To help manage stress and slow down cellular aging, there are preventative measures we can take. Along with changing our diets, exercising, and finding ways to reduce our stress we can consume adaptogenic herbs. Adaptogenic herbs have a balancing modulatory effect which helps organisms ability to respond appropriately to stress. Herbs which help regulate the three phases of stress, and prevent deregulation of our hypothalmic-pituitary-adrenal system. Telomere's also need vitamin C for repair: vitamin C protects the cells mitochondria, and contain oxidative resistant forms.

With proper adrenal health our stress can be managed which helps prevent deregulation of the bodies major systems and the destruction of telomeres. By helping our telomere's lengthen we in turn help ourselves to aging gracefully into the future. Although our lives may be chaotic and unpredictable no matter how much we try to manage, we can properly deal with the cards we're dealt by using tools we're given, and understanding our bodies.

 

 

Aromatherapy for Stress Relief
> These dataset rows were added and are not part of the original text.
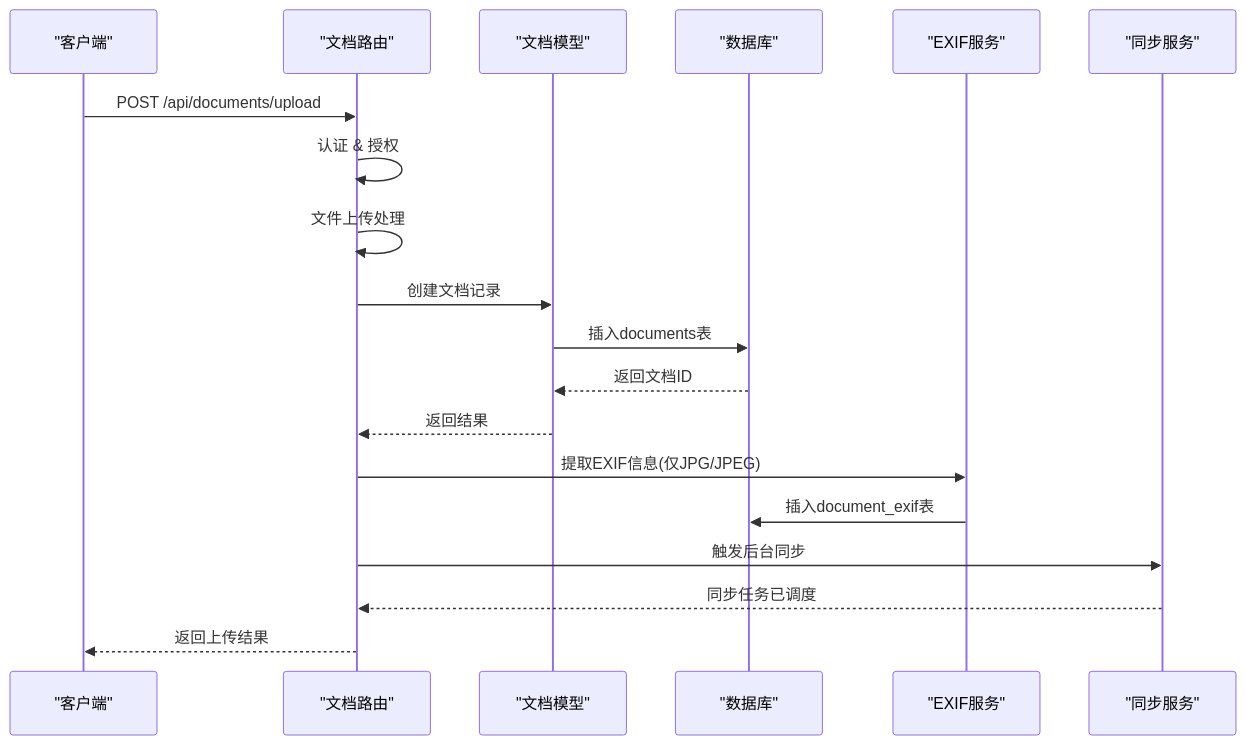
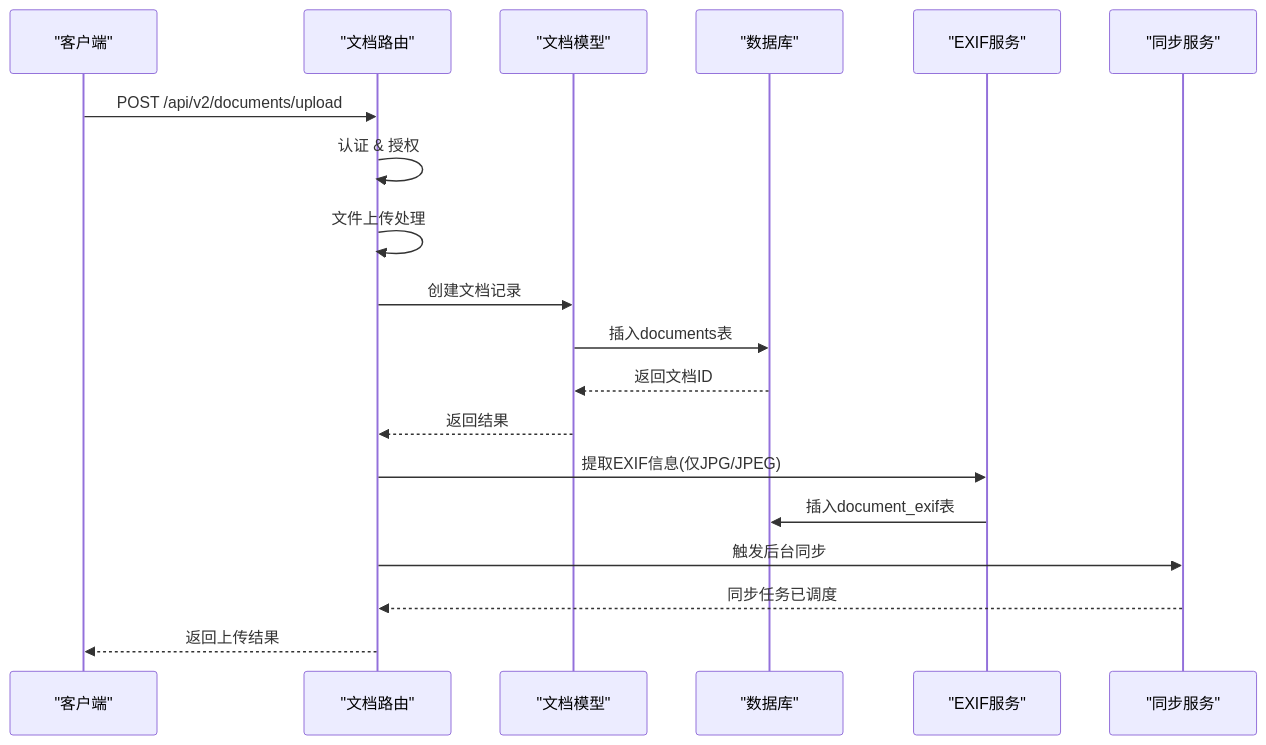
One commit to ideeinfo/TwinSight changed the third of 6 diagrams in .qoder/repowiki/zh/content/API参考/文档管理API.md. Above: the diagram before and after it, drawn with Mermaid. The commit also changed other lines of this file and 7 other files, not shown here.

````diff
--- a/.qoder/repowiki/zh/content/API参考/文档管理API.md
+++ b/.qoder/repowiki/zh/content/API参考/文档管理API.md
@@ -90,21 +100,21 @@
 ```mermaid
 sequenceDiagram
 participant Client as "客户端"
 participant Router as "文档路由"
 participant Model as "文档模型"
 participant DB as "数据库"
 participant EXIF as "EXIF服务"
 participant Sync as "同步服务"
-Client->>Router : POST /api/documents/upload
+Client->>Router : POST /api/v2/documents/upload
 Router->>Router : 认证 & 授权
 Router->>Router : 文件上传处理
 Router->>Model : 创建文档记录
 Model->>DB : 插入documents表
 DB-->>Model : 返回文档ID
 Model-->>Router : 返回结果
 Router->>EXIF : 提取EXIF信息(仅JPG/JPEG)
 EXIF->>DB : 插入document_exif表
 Router->>Sync : 触发后台同步
 Sync-->>Router : 同步任务已调度
 Router-->>Client : 返回上传结果
 ```
````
Stress is a big problem in the United States and it can have a significant impact on health and wellness. Chronic stress contributes to a variety of conditions such as high blood pressure, GI complaints, insomnia, weight gain, diabetes and even the proliferation of certain types of cancer. There are many effective ways to combat stress, including counseling, journaling, exercising, breathing exercises, massage therapy, acupuncture, and many other therapeutic activities. Aromatherapy is a great option when you don't have time to hop on your bicycle or leave work to take a walk.

Aromatherapy has been around for thousands of years and is based on the use of volatile plant oils to enhance mental, physical and spiritual wellness. Aromatic plants have been used throughout history for incense, medicine and perfumery while the distillation of the oils is believed to have happened in the last millennia. Although the word "aroma" implies inhalation, essential oils can also be used topically and in limited quantities and instances, even internally. Researchers have found that inhalation of particular essential oils can actually stimulate the brain to release dopamine and serotonin, neurotransmitters that have a soothing and positive effect on mood and disposition.

Lavender is probably the most diverse of essential oils and is a great option for anyone trying to find additional ways to better manage stress. You can enjoy the benefits of lavender orally, topically or via olfactory stimulation. In recent clinical trials, oral soft gels of lea vender oil have been shown to reduce occasional anxiety and to have beneficial effects on disturbed sleep, somatic complaints and quality of life. Spraying lavender in your car before commuting, placing a sachet in your pillowcase or dabbing some on your wrists are just a few ways to take advantage of the calming effects of this pleasant aroma.

While lavender may be the most popular essential oil for stress relief, there are many alternatives that are also effective. Bergamot has a light, fruity scent and is a great choice if you are looking for a more masculine scent. Bergamot also has antimicrobial properties and can be used topically to soothe skin problems and irritation. Clary sage offers a sweet, nutty and herbaceous scent that helps to reduce stress while also revitalizing and stimulating those in need. Sandalwood is used in many soaps, lotions and perfumes as it has a wonderfully pleasant and relaxing scent. Geranium essential oil, referred to as "harmonizing" since it is both relaxing and uplifting, offers a fresh, sweet floral scent that is a reminiscent of rose and citrus. 

Whether you use them individually or combined, in the bathtub or in the office, aromatherapy and essential oils are an effective, easy to use and pleasant therapy to add to your stress management tool box.